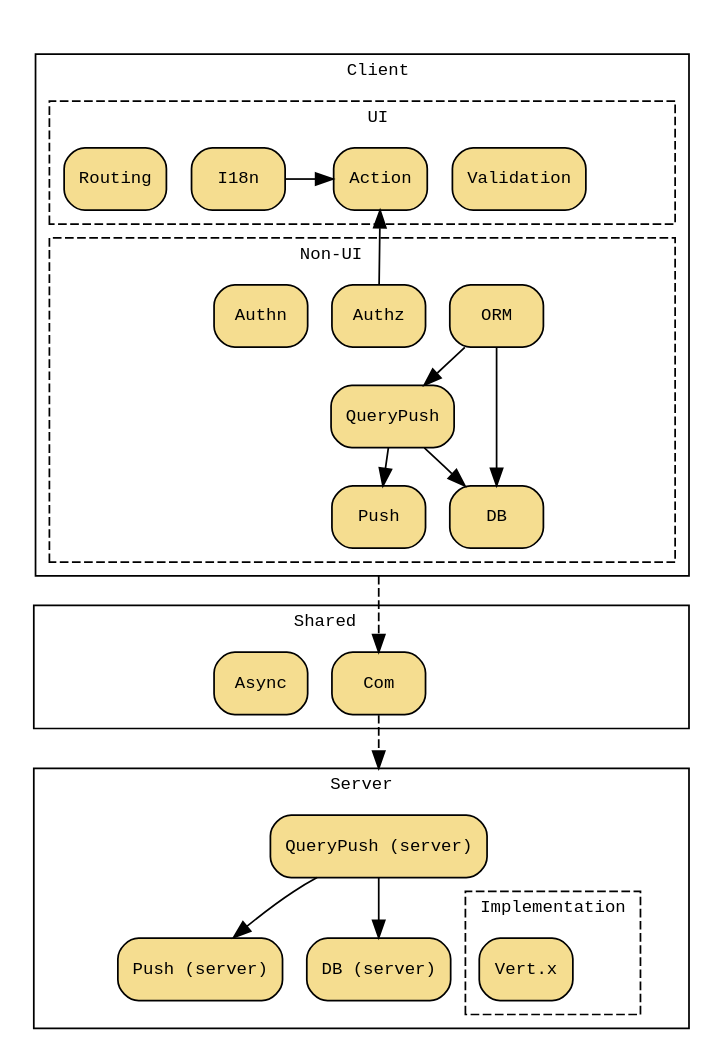
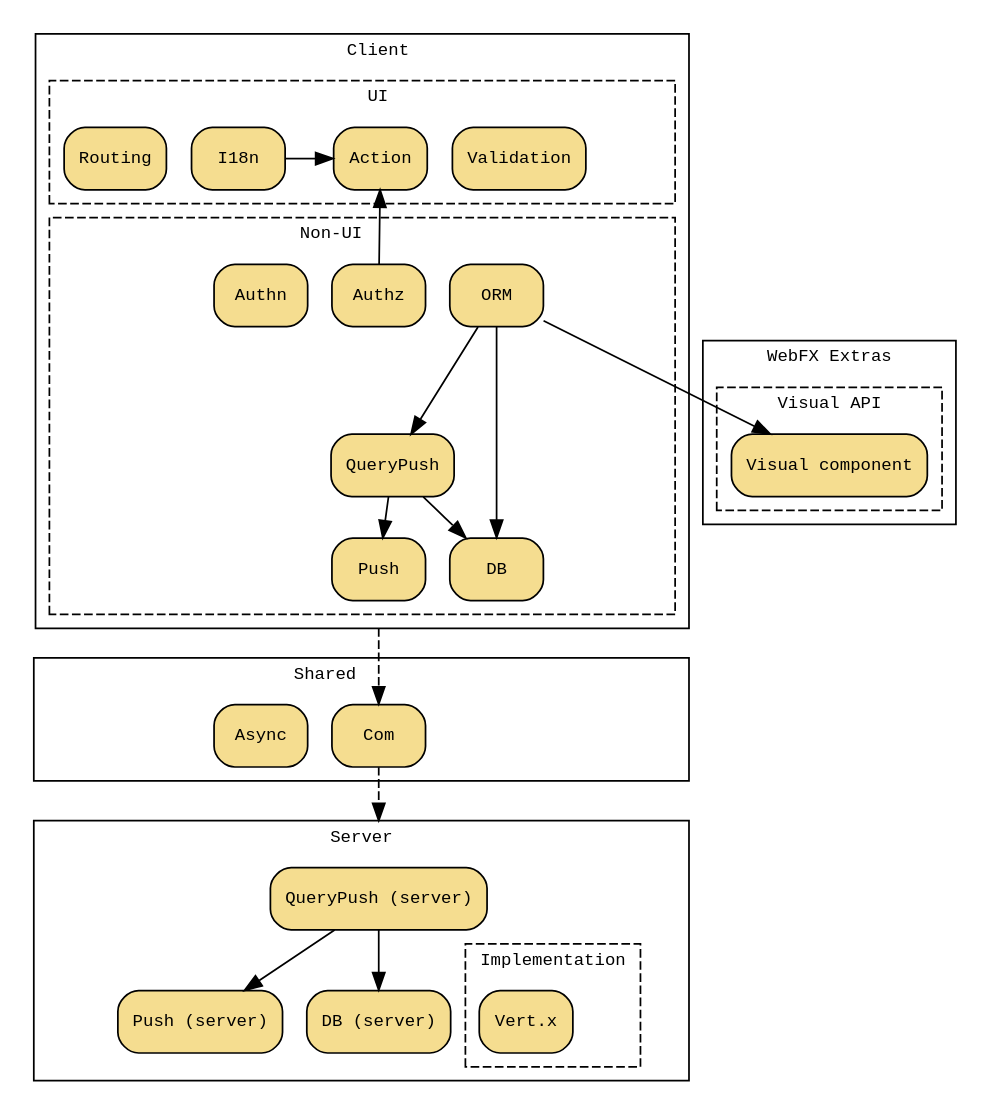
Before and after one commit to webfx-project/webfx-docs: the diagram in src/main/asciidoc/webfx-stack/webfx-stack.adoc, drawn with Graphviz.

Commit message:
Added link between ORM and WebFX Extras in WebFX Stack diagram

```diff
--- a/src/main/asciidoc/webfx-stack/webfx-stack.adoc
+++ b/src/main/asciidoc/webfx-stack/webfx-stack.adoc
@@ -3,7 +3,7 @@
 [graphviz, webfx-stack, format=svg]
 ----
 digraph D {
-    graph [compound=true, ranksep=0.3, nodesep=0.2, fontname=monospace, fontsize=10]
+    graph [compound=true, ranksep=0.3, nodesep=0.2, fontname=monospace, fontsize=10, splines=false]
     node [shape="rectangle", style="rounded,filled", fillcolor="#f5dd90", fontname=monospace, fontsize=10]
 
     subgraph cluster_C {
@@ -93,9 +93,21 @@
         QueryPushS -> Vertx [style=invis,len=2]
     }
 
+    subgraph cluster_X {
+        label = "WebFX Extras"
+
+        subgraph cluster_A {
+            label = "Visual API"
+            style = "dashed"
+            Visual [label="Visual component"]
+        }
+    }
+
     Push -> Com [ltail=cluster_C,style=dashed,minlen=2]
     Com -> QueryPushS [lhead=cluster_S,style=dashed,minlen=2]
 
     Action -> Authz [dir=back]
+
+    ORM -> Visual
 }
 ----
```
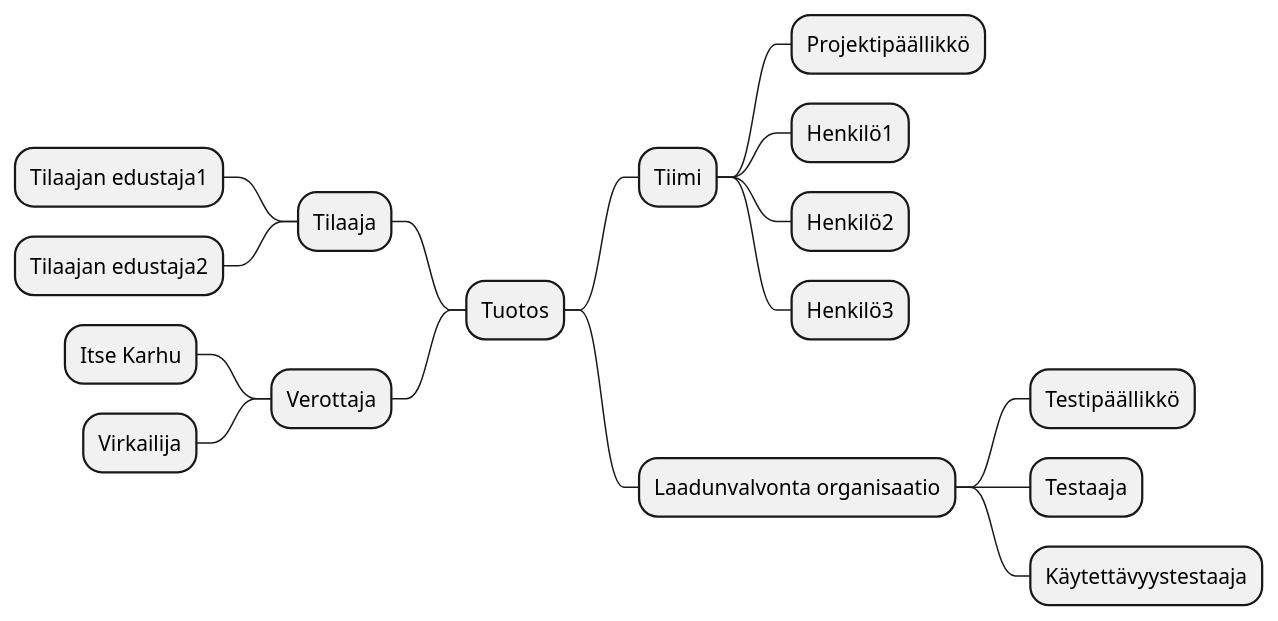
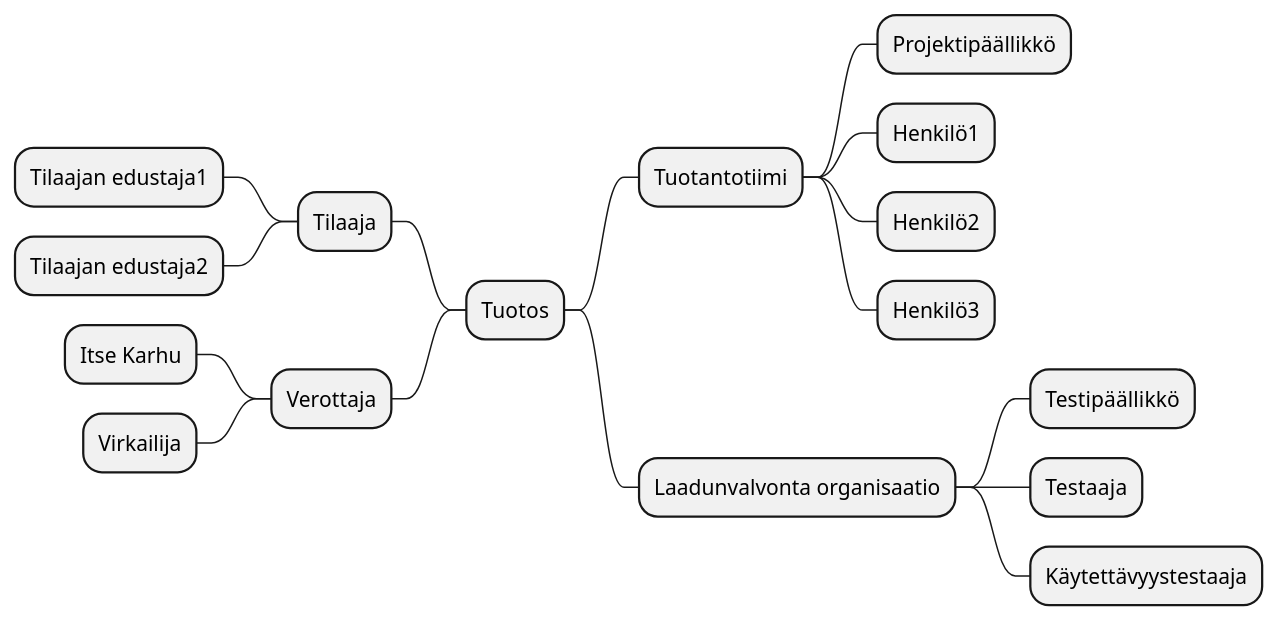
The first of 2 diagrams in dokumentit/10-Projektihallinta/projektisuunnitelma.md (ninaleo/ransut-core), drawn with PlantUML before and after one commit. The commit also changed other lines of this file, not shown here.

````diff
--- a/dokumentit/10-Projektihallinta/projektisuunnitelma.md
+++ b/dokumentit/10-Projektihallinta/projektisuunnitelma.md
@@ -89,21 +100,20 @@
 ```plantuml
 @startmindmap
 + Tuotos
-++ Tiimi
+++ Tuotantotiimi
 +++ Projektipäällikkö
 +++ Henkilö1
 +++ Henkilö2
 +++ Henkilö3
 -- Tilaaja
 --- Tilaajan edustaja1
 --- Tilaajan edustaja2
 ++ Laadunvalvonta organisaatio
 +++ Testipäällikkö
 +++ Testaaja
 +++ Käytettävyystestaaja
 -- Verottaja
 --- Itse Karhu
 --- Virkailija
-
 @endmindmap
 ```
````
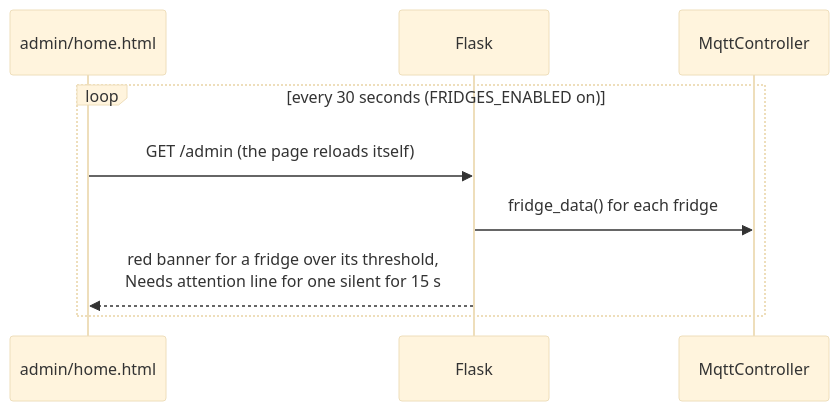
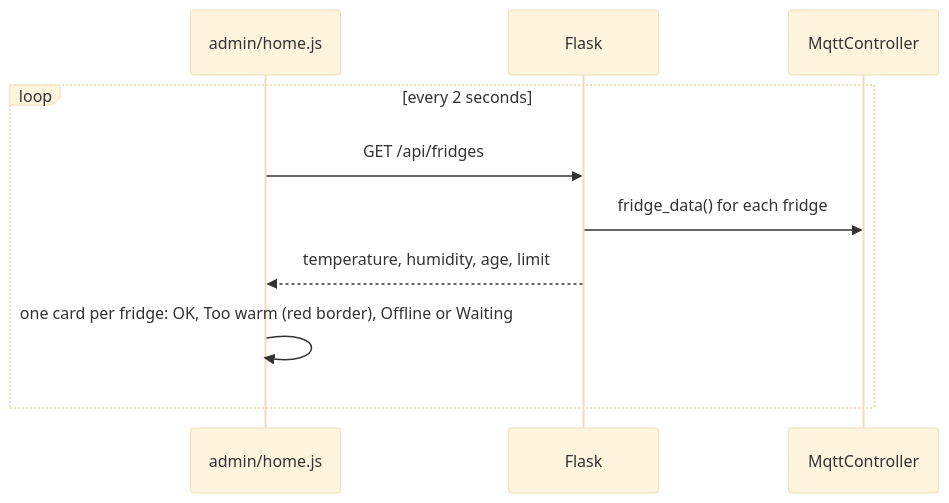
The fourth of 6 diagrams in docs/fridges.md (gvogas/IoT), drawn with Mermaid (base theme) before and after one commit. The commit also changed other lines of this file and 29 other files, not shown here.

Commit message:
chart better

````diff
--- a/docs/fridges.md
+++ b/docs/fridges.md
@@ -104,12 +104,13 @@
 ```mermaid
 sequenceDiagram
-    participant AD as admin/home.html
+    participant AD as admin/home.js
     participant F as Flask
     participant M as MqttController
 
-    loop every 30 seconds (FRIDGES_ENABLED on)
-        AD->>F: GET /admin (the page reloads itself)
+    loop every 2 seconds
+        AD->>F: GET /api/fridges
         F->>M: fridge_data() for each fridge
-        F-->>AD: red banner for a fridge over its threshold,<br/>Needs attention line for one silent for 15 s
+        F-->>AD: temperature, humidity, age, limit
+        AD->>AD: one card per fridge: OK, Too warm (red border), Offline or Waiting
     end
 ```
````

....

# Task details
A verbatim copy of the records is needed, with all images omitted.

# Output for this task
Before and after one commit to webfx-project/webfx-docs: the diagram in src/main/asciidoc/webfx-stack/webfx-stack.adoc, drawn with Graphviz.

Commit message:
Added link between ORM and WebFX Extras in WebFX Stack diagram

```diff
--- a/src/main/asciidoc/webfx-stack/webfx-stack.adoc
+++ b/src/main/asciidoc/webfx-stack/webfx-stack.adoc
@@ -3,7 +3,7 @@
 [graphviz, webfx-stack, format=svg]
 ----
 digraph D {
-    graph [compound=true, ranksep=0.3, nodesep=0.2, fontname=monospace, fontsize=10]
+    graph [compound=true, ranksep=0.3, nodesep=0.2, fontname=monospace, fontsize=10, splines=false]
     node [shape="rectangle", style="rounded,filled", fillcolor="#f5dd90", fontname=monospace, fontsize=10]
 
     subgraph cluster_C {
@@ -93,9 +93,21 @@
         QueryPushS -> Vertx [style=invis,len=2]
     }
 
+    subgraph cluster_X {
+        label = "WebFX Extras"
+
+        subgraph cluster_A {
+            label = "Visual API"
+            style = "dashed"
+            Visual [label="Visual component"]
+        }
+    }
+
     Push -> Com [ltail=cluster_C,style=dashed,minlen=2]
     Com -> QueryPushS [lhead=cluster_S,style=dashed,minlen=2]
 
     Action -> Authz [dir=back]
+
+    ORM -> Visual
 }
 ----
```
The first of 2 diagrams in dokumentit/10-Projektihallinta/projektisuunnitelma.md (ninaleo/ransut-core), drawn with PlantUML before and after one commit. The commit also changed other lines of this file, not shown here.

````diff
--- a/dokumentit/10-Projektihallinta/projektisuunnitelma.md
+++ b/dokumentit/10-Projektihallinta/projektisuunnitelma.md
@@ -89,21 +100,20 @@
 ```plantuml
 @startmindmap
 + Tuotos
-++ Tiimi
+++ Tuotantotiimi
 +++ Projektipäällikkö
 +++ Henkilö1
 +++ Henkilö2
 +++ Henkilö3
 -- Tilaaja
 --- Tilaajan edustaja1
 --- Tilaajan edustaja2
 ++ Laadunvalvonta organisaatio
 +++ Testipäällikkö
 +++ Testaaja
 +++ Käytettävyystestaaja
 -- Verottaja
 --- Itse Karhu
 --- Virkailija
-
 @endmindmap
 ```
````
The fourth of 6 diagrams in docs/fridges.md (gvogas/IoT), drawn with Mermaid (base theme) before and after one commit. The commit also changed other lines of this file and 29 other files, not shown here.

Commit message:
chart better

````diff
--- a/docs/fridges.md
+++ b/docs/fridges.md
@@ -104,12 +104,13 @@
 ```mermaid
 sequenceDiagram
-    participant AD as admin/home.html
+    participant AD as admin/home.js
     participant F as Flask
     participant M as MqttController
 
-    loop every 30 seconds (FRIDGES_ENABLED on)
-        AD->>F: GET /admin (the page reloads itself)
+    loop every 2 seconds
+        AD->>F: GET /api/fridges
         F->>M: fridge_data() for each fridge
-        F-->>AD: red banner for a fridge over its threshold,<br/>Needs attention line for one silent for 15 s
+        F-->>AD: temperature, humidity, age, limit
+        AD->>AD: one card per fridge: OK, Too warm (red border), Offline or Waiting
     end
 ```
````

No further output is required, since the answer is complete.